Dr. Garfield Young, Dean, Faculty of The Built Environment indicates a tiny crack in the outer wall of the Mud House, explaining that these gaps are easily repaired and are of no threat to the structural soundness of the building during a visit and tour of the site on January 15, 2020.

Dr. Garfield Young, Dean of the Faculty of The Built Environment, explained that the project represents a step in the University’s efforts to lead the research that establishes innovative construction techniques that are sustainable and suitable for a tropical setting, and that respond well to hurricanes, earthquakes and the mounting effects of climate change. “It is a very interesting research that has implications for how we build going forward, and how our buildings will respond to the kinds of things we have to face as a people,” he said. Dr. Young also indicated that using adobe construction techniques reduces the cost of materials, and negates the need for insulation or for cooling mechanisms, such as central air conditioning. Mud buildings can also be as strong as concrete if properly built.

Mr Adrien Jacques le Seigneur, lead architect, Touraterre, pointed out that the technique of wattle and daub construction used to build the prototype was a mixture of British, Taino and Jamaican traditions, that was reinterpreted to fit modern methods of construction. He however, pointed out that the construction was not without its challenges. “It was a big challenge on this site because we had no water, no electricity and no road access. To make it doable, we prefabricated the whole building in Irish Town, because there was a place where we could plug our tools to cut all the wood, and prepare everything,” he said. “We brought the prefabricated elements on the site and then assembled them.”

Addressing the perceived “rough” aesthetics of the building, Mr. Le Seigneur admitted that “it’s true the way we work with the mud on this building was not the best because we had a lot of constraints, but with mud we can do every kind of affect we want.” Dr Young added that the project would be used as an example of the versatility of adobe construction, and the buildings performance in adverse weather would be recorded and made available through the University.

Mr. Le Seigneur points to a painted section of the house, explaining that mud is a versatile material and can be fashioned to mimic the look of more modern finishes, including “pebble-dash”, plastic or concrete.

 Construction in Progress 

The wooden frame of the house, around which mud was wrapped. 

Ricardo Lucien, final year Caribbean School of Architecture student, works on the construction of the adobe “a IT dat Mud House Project”. Lucien said that he was pleased to have been a part of the project and happy with the opportunity to see the practical application of theories of architecture.  

Adrien Jacques Le Seigneur mixes red ochre, mud and lime to apply a final coat to the “a IT dat Mud House Project” in Irish Town, St Andrew.

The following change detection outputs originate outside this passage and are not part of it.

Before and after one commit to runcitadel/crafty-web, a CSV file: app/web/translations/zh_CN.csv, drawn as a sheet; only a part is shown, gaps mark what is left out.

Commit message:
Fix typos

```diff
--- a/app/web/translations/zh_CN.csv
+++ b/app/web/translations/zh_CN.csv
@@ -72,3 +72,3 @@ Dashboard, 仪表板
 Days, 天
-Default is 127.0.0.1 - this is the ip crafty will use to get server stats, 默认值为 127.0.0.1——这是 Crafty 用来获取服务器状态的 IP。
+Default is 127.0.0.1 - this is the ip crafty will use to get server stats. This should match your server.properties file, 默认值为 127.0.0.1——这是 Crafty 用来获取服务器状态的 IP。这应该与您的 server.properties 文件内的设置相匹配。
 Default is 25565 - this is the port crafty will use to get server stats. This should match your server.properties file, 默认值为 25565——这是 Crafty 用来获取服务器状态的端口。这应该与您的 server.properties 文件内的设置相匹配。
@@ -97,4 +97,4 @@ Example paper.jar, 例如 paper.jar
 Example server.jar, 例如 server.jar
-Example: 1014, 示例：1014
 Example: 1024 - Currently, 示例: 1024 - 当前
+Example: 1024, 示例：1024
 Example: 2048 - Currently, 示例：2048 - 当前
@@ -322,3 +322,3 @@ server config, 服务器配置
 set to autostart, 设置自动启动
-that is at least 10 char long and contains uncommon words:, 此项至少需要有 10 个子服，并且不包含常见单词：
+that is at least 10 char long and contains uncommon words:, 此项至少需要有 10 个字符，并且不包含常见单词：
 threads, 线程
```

Michelle Beckford (Mrs.)
Corporate Communications Manager
University of Technology, Jamaica
Telephone: 970-5299
Email: mbeckford@utech.edu.jm